At the time, President Hassan Rouhani running for his second term was popular, expressing support for social freedoms and a glimmer of hope on the horizon with a nuclear deal signed with the United States. Reformers were on the rise and won many local elections.
Then came an austerity budget in December 2017 and rising inflation that exploded into nationwide protests. Security forces killed at least 25 people and Rouhani seemed increasingly unable to keep his promises. A second wave of protests struck in the summer of 2018 and a much larger one in November 2019, when hundreds of people were shot dead by security forces. The hope for reform and the expectations of Rouhani and the reformists making a difference have burst like a bubble.
This time around, Reformers did not have a serious candidate, as all but one lesser-known politician were barred by the Hardline Guardian Council from standing for election. Raisi won the race with 17,926,000 out of just 28,933,000 votes cast nationwide.
The number of “blank and spoiled” ballots in Terhan was unusually high, even higher than the votes cast for the second-placed candidate. These ballots totaled 413,000 or 12 percent of all votes cast. Nationally, too, more than 4 million “blank and null” votes were cast, or about 14% of all ballots. The high number of “blank and spoiled” ballots reflected strong feelings about the election, the state of the economy after more than two years of severe economic recession following punitive US sanctions and murder. hundreds of protesters by security forces since December 2017.
Supreme Leader Ali Khamenei, who religiously banned blank voting, said the election results marked a victory for the Iranian nation in the face of “enemy propaganda” and called the Iranians’ participation in the ballot “epic.” .
With 59 million eligible voters, the turnout was 48.8%, the lowest ever recorded in Iranian presidential elections, below the minimum of 51% in 1989. Iranian media reported point numbers percentage rather than numbers, apparently to minimize low turnout.
Some commentators told Iran International that most of the spoiled ballots were “no vote” for the Islamic Republic. Others have suggested they are protesting the Guardian Council’s watchdog that does not allow candidates to privilege figures like former President Mahmoud Ahmadinejad or former parliament speaker Ali Larijani.

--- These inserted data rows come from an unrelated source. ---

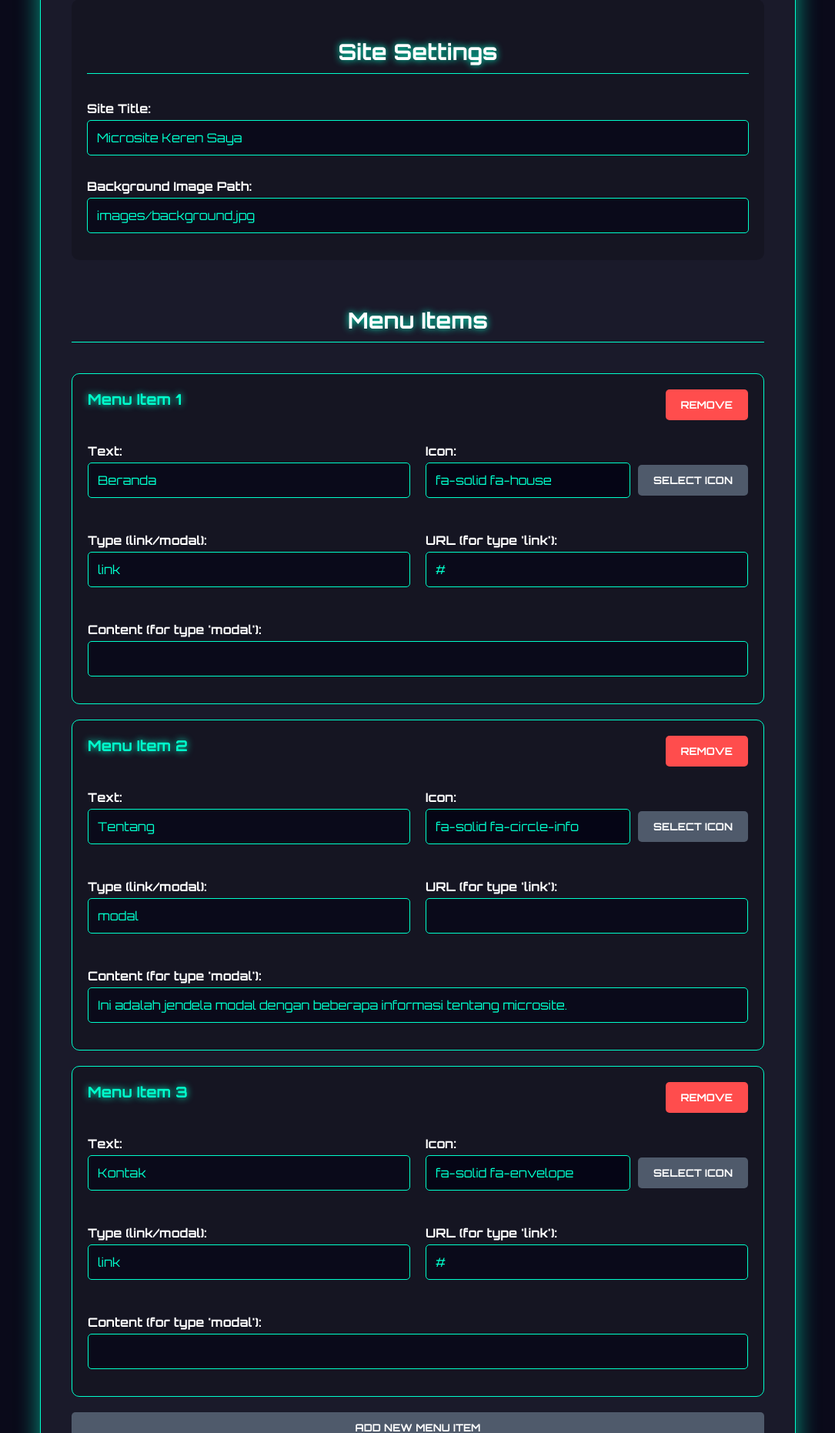
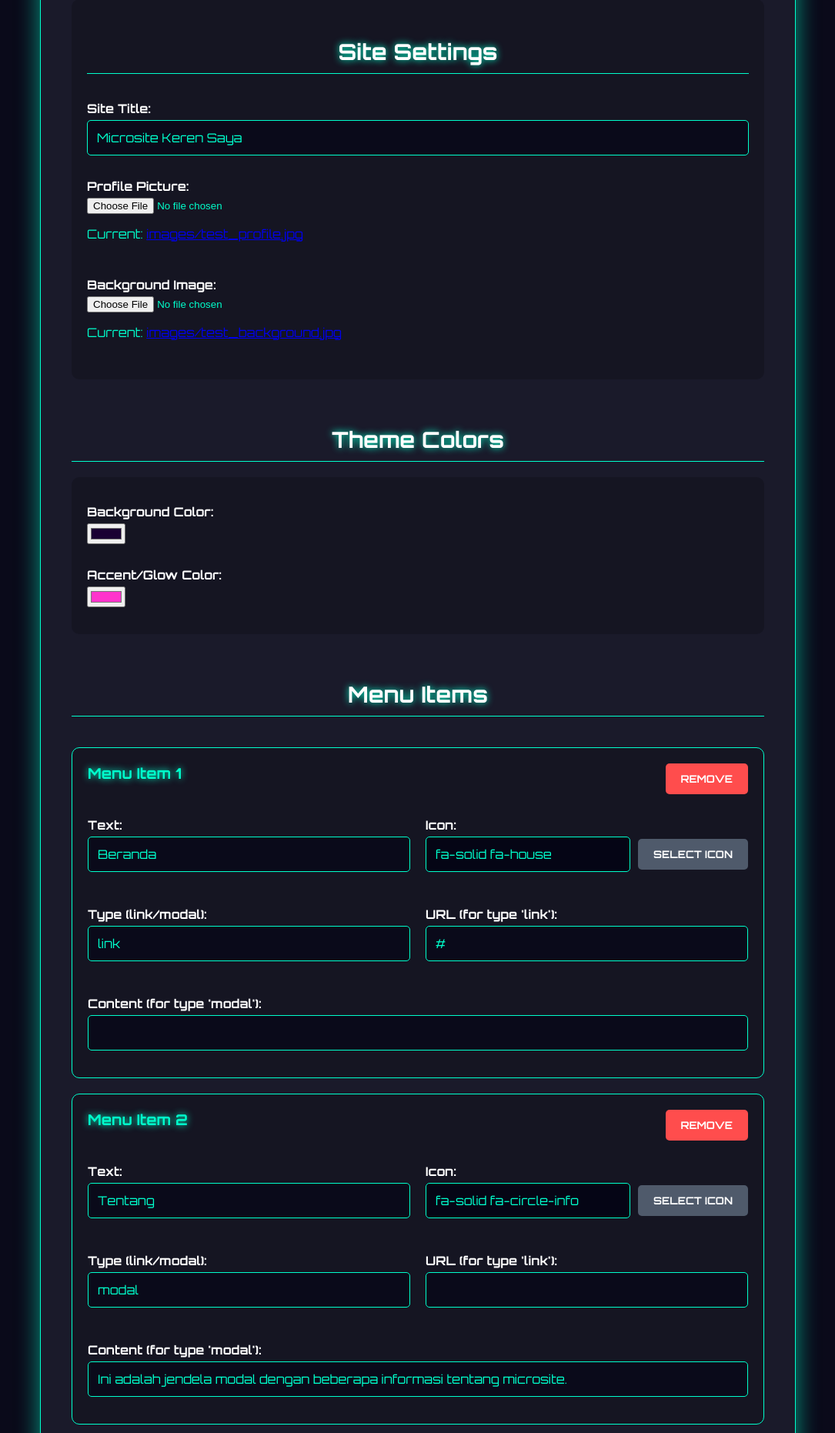
Before and after one commit to mughie77/microsite, a PHP site: page /admin.php in a window 1280 px wide. Shown: the part 152-2014 px from the top of the page at 77% size, without its empty margins (97-1182 px from the left). Run offline with PHP 8.4, Linux system fonts and the light colour scheme; the visitor is signed in with stand-in values (Sample User, id 1).

Commit message:
feat: Add image uploads and theme color customization
Implements several new customization features in the admin dashboard to give the user more control over the microsite's appearance.

- **Profile Picture Uploads:** Users can now upload a profile picture, which is displayed above the site title on the main page.
- **Background Image Uploads:** The text input for the background image path has been replaced with a file uploader, simplifying the process of changing the background.
- **Theme Color Configuration:** The admin dashboard now includes color pickers to customize the site's primary background and accent (glow/border) colors. The frontend has been refactored to use CSS variables, allowing these colors to be applied dynamically.

All changes are managed through the `config.json` file and the admin panel now includes robust handling for `multipart/form-data` file uploads.

```diff
--- a/admin.php
+++ b/admin.php
@@ -29,28 +29,49 @@ if (isset($_GET['logout'])) {
 // --- Config File Path ---
 $configFile = 'config.json';
 
+// --- Function to handle file uploads ---
+function handle_upload($file_key, $current_value) {
+    if (isset($_FILES[$file_key]) && $_FILES[$file_key]['error'] === UPLOAD_ERR_OK) {
+        $uploadDir = 'images/';
+        if (!is_dir($uploadDir)) {
+            mkdir($uploadDir, 0755, true);
+        }
+        $fileName = preg_replace("/[^a-zA-Z0-9\.\-\_]/", "", basename($_FILES[$file_key]['name']));
+        $targetPath = $uploadDir . $fileName;
+        if (move_uploaded_file($_FILES[$file_key]['tmp_name'], $targetPath)) {
+            return $targetPath;
+        }
+    }
+    return $current_value;
+}
+
 // --- Save Logic ---
 if ($_SERVER['REQUEST_METHOD'] === 'POST' && isset($_SESSION['loggedin']) && $_SESSION['loggedin'] === true && isset($_POST['title'])) {
+    $old_config = json_decode(file_get_contents($configFile), true) ?? [];
+
     $new_config = [];
     $new_config['title'] = $_POST['title'] ?? '';
-    $new_config['background'] = $_POST['background'] ?? '';
+
+    $new_config['profile_picture'] = handle_upload('profile_picture_upload', $old_config['profile_picture'] ?? '');
+    $new_config['background'] = handle_upload('background_upload', $old_config['background'] ?? '');
+
+    // Save theme colors
+    $new_config['colors'] = [
+        'background' => $_POST['colors']['background'] ?? '#000000',
+        'accent' => $_POST['colors']['accent'] ?? '#00faff',
+    ];
+
     $new_config['menu'] = [];
-
     if (isset($_POST['menu']) && is_array($_POST['menu'])) {
         foreach ($_POST['menu'] as $menu_item_data) {
-            if (empty($menu_item_data['text'])) {
-                continue;
-            }
-            $item = [];
-            $item['text'] = $menu_item_data['text'] ?? '';
-            $item['icon'] = $menu_item_data['icon'] ?? '';
-            $item['type'] = $menu_item_data['type'] ?? 'link';
-
-            if ($item['type'] === 'link') {
-                $item['url'] = $menu_item_data['url'] ?? '#';
-            } elseif ($item['type'] === 'modal') {
-                $item['content'] = $menu_item_data['content'] ?? '';
-            }
+            if (empty($menu_item_data['text'])) continue;
+            $item = [
+                'text' => $menu_item_data['text'] ?? '',
+                'icon' => $menu_item_data['icon'] ?? '',
+                'type' => $menu_item_data['type'] ?? 'link',
+                'url' => $menu_item_data['url'] ?? '#',
+                'content' => $menu_item_data['content'] ?? '',
+            ];
             $new_config['menu'][] = $item;
         }
     }
@@ -61,16 +82,22 @@ if ($_SERVER['REQUEST_METHOD'] === 'POST' && isset($_SESSION['loggedin']) && $_S
 }
 
 // --- Load Config ---
+$config = [];
 if (file_exists($configFile)) {
     $config = json_decode(file_get_contents($configFile), true);
-} else {
-    // Default config if file doesn't exist
-    $config = [
-        'title' => 'My Microsite',
-        'background' => 'images/background.jpg',
-        'menu' => []
-    ];
 }
+// Set defaults for missing keys to avoid errors
+$config = array_merge([
+    'title' => 'My Microsite',
+    'profile_picture' => '',
+    'background' => 'images/background.jpg',
+    'colors' => [
+        'background' => '#000000',
+        'accent' => '#00faff',
+    ],
+    'menu' => []
+], $config);
+
 
 $icons = require 'icons.php';
 ?>
@@ -102,7 +129,7 @@ $icons = require 'icons.php';
                 </form>
             </div>
         <?php else: ?>
-            <form method="POST" action="admin.php">
+            <form method="POST" action="admin.php" enctype="multipart/form-data">
                 <?php if (isset($_GET['saved'])): ?>
                     <div class="success-message">Configuration saved successfully!</div>
                 <?php endif; ?>
@@ -114,8 +141,30 @@ $icons = require 'icons.php';
                         <input type="text" id="title" name="title" value="<?php echo htmlspecialchars($config['title']); ?>">
                     </div>
                     <div class="form-group">
-                        <label for="background">Background Image Path:</label>
-                        <input type="text" id="background" name="background" value="<?php echo htmlspecialchars($config['background']); ?>">
+                        <label for="profile_picture_upload">Profile Picture:</label>
+                        <input type="file" id="profile_picture_upload" name="profile_picture_upload">
+                        <?php if (!empty($config['profile_picture'])): ?>
+                            <p>Current: <a href="<?php echo htmlspecialchars($config['profile_picture']); ?>" target="_blank"><?php echo htmlspecialchars($config['profile_picture']); ?></a></p>
+                        <?php endif; ?>
+                    </div>
+                    <div class="form-group">
+                        <label for="background_upload">Background Image:</label>
+                        <input type="file" id="background_upload" name="background_upload">
+                        <?php if (!empty($config['background'])): ?>
+                            <p>Current: <a href="<?php echo htmlspecialchars($config['background']); ?>" target="_blank"><?php echo htmlspecialchars($config['background']); ?></a></p>
+                        <?php endif; ?>
+                    </div>
+                </div>
+
+                <h2>Theme Colors</h2>
+                <div class="site-settings">
+                     <div class="form-group">
+                        <label for="color_background">Background Color:</label>
+                        <input type="color" id="color_background" name="colors[background]" value="<?php echo htmlspecialchars($config['colors']['background']); ?>">
+                    </div>
+                    <div class="form-group">
+                        <label for="color_accent">Accent/Glow Color:</label>
+                        <input type="color" id="color_accent" name="colors[accent]" value="<?php echo htmlspecialchars($config['colors']['accent']); ?>">
                     </div>
                 </div>
 
@@ -128,29 +177,11 @@ $icons = require 'icons.php';
                                 <button type="button" class="btn btn-danger remove-menu-item">Remove</button>
                             </div>
                             <div class="menu-item-fields">
-                                <div class="form-group">
-                                    <label>Text:</label>
-                                    <input type="text" name="menu[<?php echo $index; ?>][text]" value="<?php echo htmlspecialchars($item['text']); ?>">
-                                </div>
-                                <div class="form-group">
-                                    <label>Icon:</label>
-                                    <div class="icon-picker-container">
-                                        <input type="text" name="menu[<?php echo $index; ?>][icon]" value="<?php echo htmlspecialchars($item['icon'] ?? ''); ?>" readonly class="icon-input">
-                                        <button type="button" class="btn btn-secondary select-icon-btn">Select Icon</button>
-                                    </div>
-                                </div>
-                                <div class="form-group">
-                                    <label>Type (link/modal):</label>
-                                    <input type="text" name="menu[<?php echo $index; ?>][type]" value="<?php echo htmlspecialchars($item['type']); ?>">
-                                </div>
-                                <div class="form-group">
-                                    <label>URL (for type 'link'):</label>
-                                    <input type="text" name="menu[<?php echo $index; ?>][url]" value="<?php echo htmlspecialchars($item['url'] ?? ''); ?>">
-                                </div>
-                                <div class="form-group" style="grid-column: span 2;">
-                                    <label>Content (for type 'modal'):</label>
-                                    <input type="text" name="menu[<?php echo $index; ?>][content]" value="<?php echo htmlspecialchars($item['content'] ?? ''); ?>">
-                                </div>
+                                <div class="form-group"><label>Text:</label><input type="text" name="menu[<?php echo $index; ?>][text]" value="<?php echo htmlspecialchars($item['text']); ?>"></div>
+                                <div class="form-group"><label>Icon:</label><div class="icon-picker-container"><input type="text" name="menu[<?php echo $index; ?>][icon]" value="<?php echo htmlspecialchars($item['icon'] ?? ''); ?>" readonly class="icon-input"><button type="button" class="btn btn-secondary select-icon-btn">Select Icon</button></div></div>
+                                <div class="form-group"><label>Type (link/modal):</label><input type="text" name="menu[<?php echo $index; ?>][type]" value="<?php echo htmlspecialchars($item['type']); ?>"></div>
+                                <div class="form-group"><label>URL (for type 'link'):</label><input type="text" name="menu[<?php echo $index; ?>][url]" value="<?php echo htmlspecialchars($item['url'] ?? ''); ?>"></div>
+                                <div class="form-group" style="grid-column: span 2;"><label>Content (for type 'modal'):</label><input type="text" name="menu[<?php echo $index; ?>][content]" value="<?php echo htmlspecialchars($item['content'] ?? ''); ?>"></div>
                             </div>
                         </div>
                     <?php endforeach; ?>
@@ -159,27 +190,19 @@ $icons = require 'icons.php';
                 <button type="button" id="add-menu-item" class="btn btn-secondary" style="margin-top: 20px;">Add New Menu Item</button>
                 <button type="submit" class="btn btn-primary">Save Configuration</button>
             </form>
-            <div class="logout">
-                <a href="?logout=true">Logout</a>
-            </div>
+            <div class="logout"><a href="?logout=true">Logout</a></div>
         <?php endif; ?>
     </div>
 
     <!-- Icon Picker Modal -->
     <div id="icon-modal" class="modal">
         <div class="modal-content">
-            <div class="modal-header">
-                <h2>Select an Icon</h2>
-                <span class="close-modal">&times;</span>
-            </div>
+            <div class="modal-header"><h2>Select an Icon</h2><span class="close-modal">&times;</span></div>
             <div class="modal-body">
                 <input type="text" id="icon-search" placeholder="Search for icons...">
                 <div id="icon-grid">
                     <?php foreach($icons as $icon): ?>
-                        <div class="icon-preview" data-icon-class="<?php echo $icon; ?>">
-                            <i class="<?php echo $icon; ?>"></i>
-                            <span><?php echo $icon; ?></span>
-                        </div>
+                        <div class="icon-preview" data-icon-class="<?php echo $icon; ?>"><i class="<?php echo $icon; ?>"></i><span><?php echo $icon; ?></span></div>
                     <?php endforeach; ?>
                 </div>
             </div>
@@ -187,6 +210,7 @@ $icons = require 'icons.php';
     </div>
 
     <script>
+    // JS remains the same
     document.addEventListener('DOMContentLoaded', function () {
         const menuContainer = document.getElementById('menu-items-container');
         const addButton = document.getElementById('add-menu-item');
@@ -197,9 +221,7 @@ $icons = require 'icons.php';
                 item.dataset.index = index;
                 const header = item.querySelector('h3');
                 if (header) header.textContent = `Menu Item ${index + 1}`;
-
-                const inputs = item.querySelectorAll('input');
-                inputs.forEach(input => {
+                item.querySelectorAll('input, select').forEach(input => {
                     const name = input.getAttribute('name');
                     if (name) input.setAttribute('name', name.replace(/\[\d+\]/, `[${index}]`));
                 });
@@ -211,43 +233,21 @@ $icons = require 'icons.php';
             const newItem = document.createElement('div');
             newItem.className = 'menu-item';
             newItem.dataset.index = newIndex;
-
             newItem.innerHTML = `
-                <div class="menu-item-header">
-                    <h3>Menu Item ${newIndex + 1}</h3>
-                    <button type="button" class="btn btn-danger remove-menu-item">Remove</button>
-                </div>
+                <div class="menu-item-header"><h3>Menu Item ${newIndex + 1}</h3><button type="button" class="btn btn-danger remove-menu-item">Remove</button></div>
                 <div class="menu-item-fields">
-                    <div class="form-group">
-                        <label>Text:</label>
-                        <input type="text" name="menu[${newIndex}][text]" value="">
-                    </div>
-                    <div class="form-group">
-                        <label>Icon:</label>
-                        <div class="icon-picker-container">
-                            <input type="text" name="menu[${newIndex}][icon]" value="" readonly class="icon-input">
-                            <button type="button" class="btn btn-secondary select-icon-btn">Select Icon</button>
-                        </div>
-                    </div>
-                    <div class="form-group">
-                        <label>Type (link/modal):</label>
-                        <input type="text" name="menu[${newIndex}][type]" value="link">
-                    </div>
-                    <div class="form-group">
-                        <label>URL (for type 'link'):</label>
-                        <input type="text" name="menu[${newIndex}][url]" value="#">
-                    </div>
-                    <div class="form-group" style="grid-column: span 2;">
-                        <label>Content (for type 'modal'):</label>
-                        <input type="text" name="menu[${newIndex}][content]" value="">
-                    </div>
+                    <div class="form-group"><label>Text:</label><input type="text" name="menu[${newIndex}][text]" value=""></div>
+                    <div class="form-group"><label>Icon:</label><div class="icon-picker-container"><input type="text" name="menu[${newIndex}][icon]" value="" readonly class="icon-input"><button type="button" class="btn btn-secondary select-icon-btn">Select Icon</button></div></div>
+                    <div class="form-group"><label>Type (link/modal):</label><input type="text" name="menu[${newIndex}][type]" value="link"></div>
+                    <div class="form-group"><label>URL (for type 'link'):</label><input type="text" name="menu[${newIndex}][url]" value="#"></div>
+                    <div class="form-group" style="grid-column: span 2;"><label>Content (for type 'modal'):</label><input type="text" name="menu[${newIndex}][content]" value=""></div>
                 </div>
             `;
             menuContainer.appendChild(newItem);
             updateIndexes();
         });
 
-        menuContainer.addEventListener('click', function (e) {
+        menuContainer.addEventListener('click', e => {
             if (e.target.classList.contains('remove-menu-item')) {
                 e.target.closest('.menu-item').remove();
                 updateIndexes();
@@ -260,7 +260,7 @@ $icons = require 'icons.php';
         const iconSearch = modal.querySelector('#icon-search');
         let currentTargetInput = null;
 
-        document.querySelector('body').addEventListener('click', function(e) {
+        document.body.addEventListener('click', e => {
             if (e.target.classList.contains('select-icon-btn')) {
                 currentTargetInput = e.target.previousElementSibling;
                 modal.style.display = 'block';
@@ -268,41 +268,24 @@ $icons = require 'icons.php';
             }
         });
 
-        const closeModal = () => {
-            modal.style.display = 'none';
-        }
+        const closeModal = () => modal.style.display = 'none';
+        closeModalBtn.addEventListener('click', closeModal);
+        window.addEventListener('click', e => { if (e.target == modal) closeModal(); });
 
-        closeModalBtn.addEventListener('click', closeModal);
-        window.addEventListener('click', (event) => {
-            if (event.target == modal) {
-                closeModal();
-            }
-        });
-
-        iconGrid.addEventListener('click', (e) => {
+        iconGrid.addEventListener('click', e => {
             const iconPreview = e.target.closest('.icon-preview');
             if (iconPreview) {
-                const iconClass = iconPreview.dataset.iconClass;
-                if (currentTargetInput) {
-                    currentTargetInput.value = iconClass;
-                }
+                if (currentTargetInput) currentTargetInput.value = iconPreview.dataset.iconClass;
                 closeModal();
             }
         });
 
         iconSearch.addEventListener('keyup', () => {
             const filter = iconSearch.value.toLowerCase();
-            const icons = iconGrid.querySelectorAll('.icon-preview');
-            icons.forEach(iconDiv => {
-                const iconClass = iconDiv.dataset.iconClass.toLowerCase();
-                if (iconClass.includes(filter)) {
-                    iconDiv.style.display = '';
-                } else {
-                    iconDiv.style.display = 'none';
-                }
+            iconGrid.querySelectorAll('.icon-preview').forEach(div => {
+                div.style.display = div.dataset.iconClass.toLowerCase().includes(filter) ? '' : 'none';
             });
         });
-
         updateIndexes();
     });
     </script>
```
Also changed, not shown: config.json (+16 -8 lines), index.php (+9 -0 lines), style.css (+30 -11 lines), images/test_background.jpg (added), images/test_profile.jpg (added).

Separately, the Tasnim news agency reported on Sunday that most of the main candidates in the local elections in Tehran, who appear on a list drawn up by former mayor Mohammad-Bagher Ghalibaf, have obtained a place in the next city council. Ghalibaf is currently speaker of parliament. In 2017, reformists overwhelmingly won municipal elections and appointed reformist Pirouz Hanachi mayor.
Tehran province had a population of 13,267,000 and the capital 8,693,000 at the last census in 2016. Tehran’s population, according to government statistics, has increased by 6.6% since the last census.